This article was originally published in the Friday July 23rd 2010 edition of the Lake Tahoe paper, the Sierra Sun.
My wife Lisa and I just returned from a fantastic bicycling holiday in the Andalucía region of southern Spain. We rode on single-lane mountain roads from Grenada to Cordoba, through the Spanish Sierra Nevada and the Mediterranean coast. We had such a wonderful time, I thought I’d summarize the best parts and provide a few tips to hopefully encourage some of you to try something like it.
Traveling through a country by bicycle allows you to smell, taste, touch, feel and experience the country in ways you can’t from a car. Bicycles travel fast enough to allow you to cover a decent amount of ground and see a variety of places, but slow enough to immerse you in the region, allowing you to experience everything it has to offer.
“The road less traveled” is typically the best route for a bicycle. As a result, we typically found ourselves exploring tiny mountain villages and stopping in obscure, out-of-the-way bars for mid-afternoon libations to experience towns we would have otherwise passed right by. The town of Baena is the perfect example.
We came across Baena, the self-proclaimed capital of Spain’s olive-growing region, after riding all day through rolling hills covered in symmetrical groves of centuries-old olive trees. The plowed chalky white soil between the trees provided a stunning contrast to the dark green olive trees. The town is perfectly picturesque — a classic Spanish town, complete with Moorish ruins, Christopher Columbus-era catholic churches, streets too narrow to accommodate most American cars, and a town square full of children playing in the fountain.
We headed for the most inviting café on the square and ordered a Fanta Limon and una Cerveza. The custom in southern Spain is for all drink orders to be accompanied by a small snack or tapas. Therefore, after working up a thirst and appetite touring the ruins, we checked out at least four more café/bars in order to adequately sample all the regional tapas offerings: manchego cheese, cured ham, sausages, fried fish, cured olives, calamari, mushroom sandwiches, egg/potato frittata … the list goeson.
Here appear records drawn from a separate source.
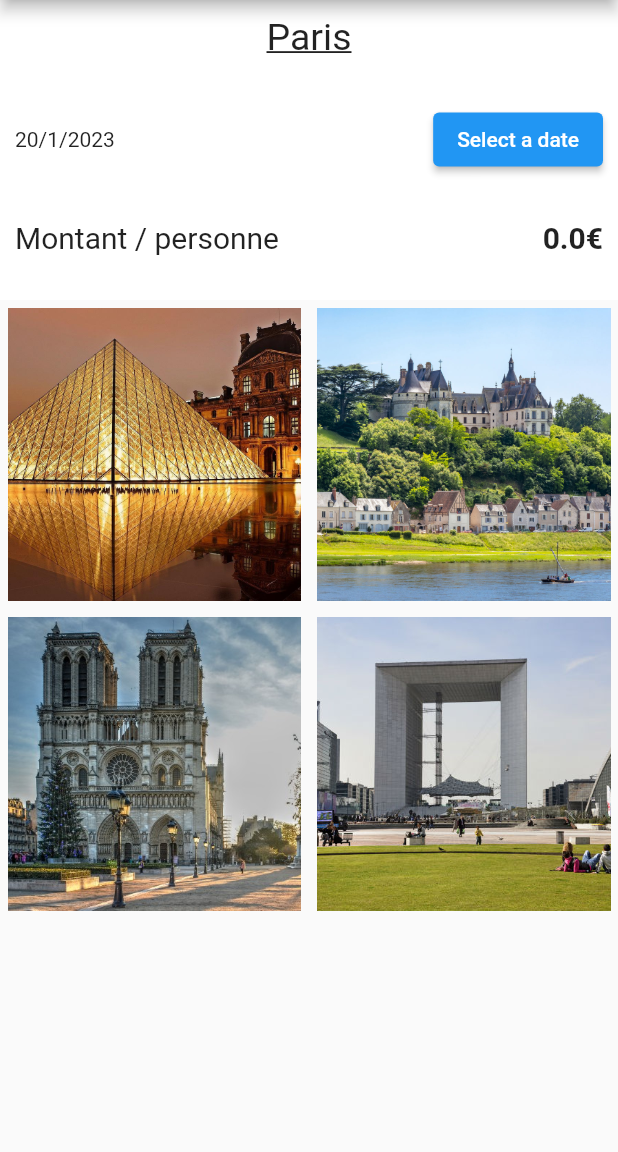
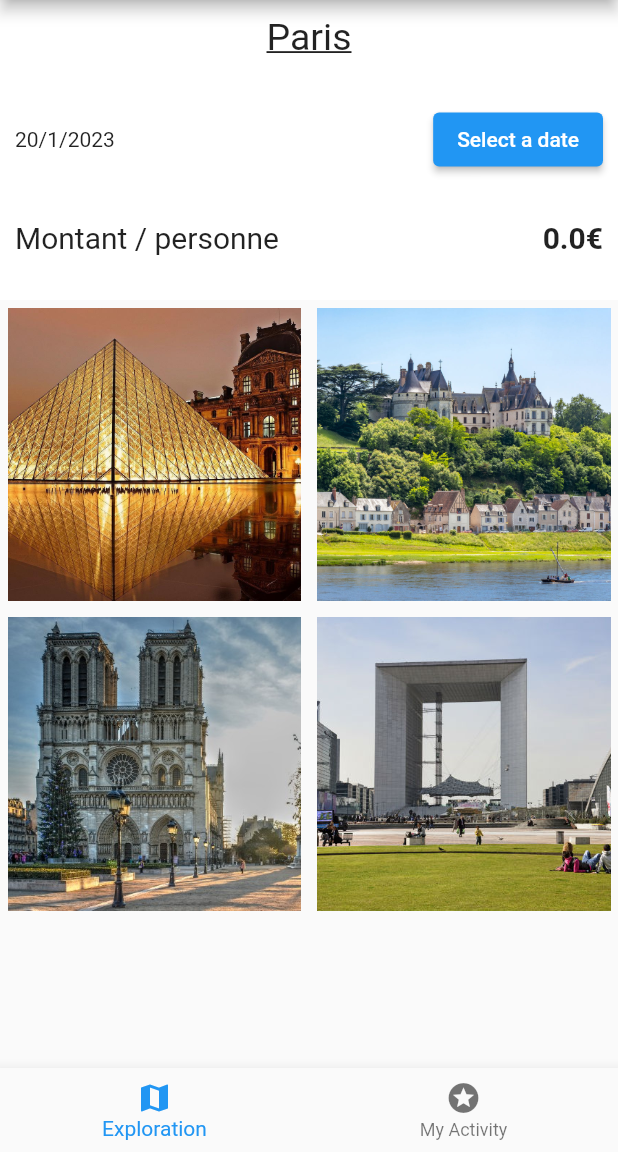
Before and after one commit to JunjieDev/flutter-MyTravel, a Flutter app: the screen it shows after launch, on a phone screen of 412 x 824 dp, the part 84-1236 px from its top. Run offline on Flutter 3.47's test engine with Material 2 defaults, Android fonts, the phone set to English and light mode, and no system bars.

Commit message:
Update : switch widget

```diff
--- a/lib/view/city/city.dart
+++ b/lib/view/city/city.dart
@@ -2,7 +2,8 @@ import 'package:flutter/material.dart';
 import 'package:flutter_travel/models/activity.model.dart';
 import 'package:flutter_travel/models/trip.model.dart';
 import 'package:flutter_travel/data/data.dart' as data;
-import 'package:flutter_travel/view/city/widget/activity_card.dart';
+import 'package:flutter_travel/view/city/widget/activity_list.dart';
+import 'package:flutter_travel/view/city/widget/trip_activity_list.dart';
 import 'package:flutter_travel/view/city/widget/trip_overview.dart';
 
 class City extends StatefulWidget {
@@ -16,6 +17,7 @@ class City extends StatefulWidget {
 
 class _CityState extends State<City> {
   Trip mytrip = Trip(city: 'Paris', activities: [], date: DateTime.now());
+  int index = 0;
 
   void setDate() {
     showDatePicker(
@@ -29,6 +31,12 @@ class _CityState extends State<City> {
           mytrip.date = newDate;
         });
       }
+    });
+  }
+
+  void switchIndex(newIndex) {
+    setState(() {
+      index = newIndex;
     });
   }
 
@@ -52,18 +60,29 @@ class _CityState extends State<City> {
               mytrip: mytrip,
             ),
             Expanded(
-              child: GridView.count(
-                crossAxisCount: 2,
-                mainAxisSpacing: 1,
-                crossAxisSpacing: 1,
-                children: widget.activities
-                    .map((activity) => ActivityCard(activity: activity))
-                    .toList(),
-              ),
+              child: index == 0
+                  ? ActivityList(
+                      activities: widget.activities,
+                    )
+                  : const TripActivityList(),
             ),
           ],
         ),
       ),
+      bottomNavigationBar: BottomNavigationBar(
+        currentIndex: index,
+        items: const [
+          BottomNavigationBarItem(
+            icon: Icon(Icons.map),
+            label: 'Exploration',
+          ),
+          BottomNavigationBarItem(
+            icon: Icon(Icons.stars),
+            label: 'My Activity',
+          ),
+        ],
+        onTap: switchIndex,
+      ),
     );
   }
 }
--- /dev/null
+++ b/lib/view/city/widget/activity_list.dart
@@ -0,0 +1,21 @@
+import 'package:flutter/material.dart';
+import 'package:flutter_travel/models/activity.model.dart';
+import 'package:flutter_travel/view/city/widget/activity_card.dart';
+
+class ActivityList extends StatelessWidget {
+  final List<Activity> activities;
+
+  const ActivityList({super.key, required this.activities});
+
+  @override
+  Widget build(BuildContext context) {
+    return GridView.count(
+      crossAxisCount: 2,
+      mainAxisSpacing: 1,
+      crossAxisSpacing: 1,
+      children: activities
+          .map((activity) => ActivityCard(activity: activity))
+          .toList(),
+    );
+  }
+}
--- /dev/null
+++ b/lib/view/city/widget/trip_activity_list.dart
@@ -0,0 +1,12 @@
+import 'package:flutter/material.dart';
+
+class TripActivityList extends StatelessWidget {
+  const TripActivityList({super.key});
+
+  @override
+  Widget build(BuildContext context) {
+    return Container(
+      child: const Text('ici'),
+    );
+  }
+}
```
Taking a bicycling holiday is much easier than you might think. Getting there is easy; international flights do not charge checked-luggage fees, even for oversize bicycles. Getting around is easy; public transportation is much more popular than in the U.S., is easily accessible and very safe. Traveling light is easy; we each had one cycling outfit and one street-clothes outfit and all of our clothes fit into one small pannier each (bike bags that fit on the sides of the rear rack on my bike).
May is a great time to go. The weather was pleasant and not yet too hot. Tourist attractions and hotels are all open, but not yet swarmed and overcrowded. We didn’t make a single hotel reservation, instead trusting in our ability to find available hospitality in whichever town we decided to stop that night.
Planning a bicycle holiday is so easy that it doesn’t take much more planning than going for a day ride from your house. If it’s easy for someone like me who typically plans his vacations by reading the guidebook on the plane flight there, it will surely be easy for you!
Team rider Conrad Snover is the author of this week’s Cyclepaths/Wild Cherries Racing column. Cyclepaths/Wild Cherries Racing (www.cwcracing.org) is a Truckee-based cycling team focused on racing and local bike advocacy.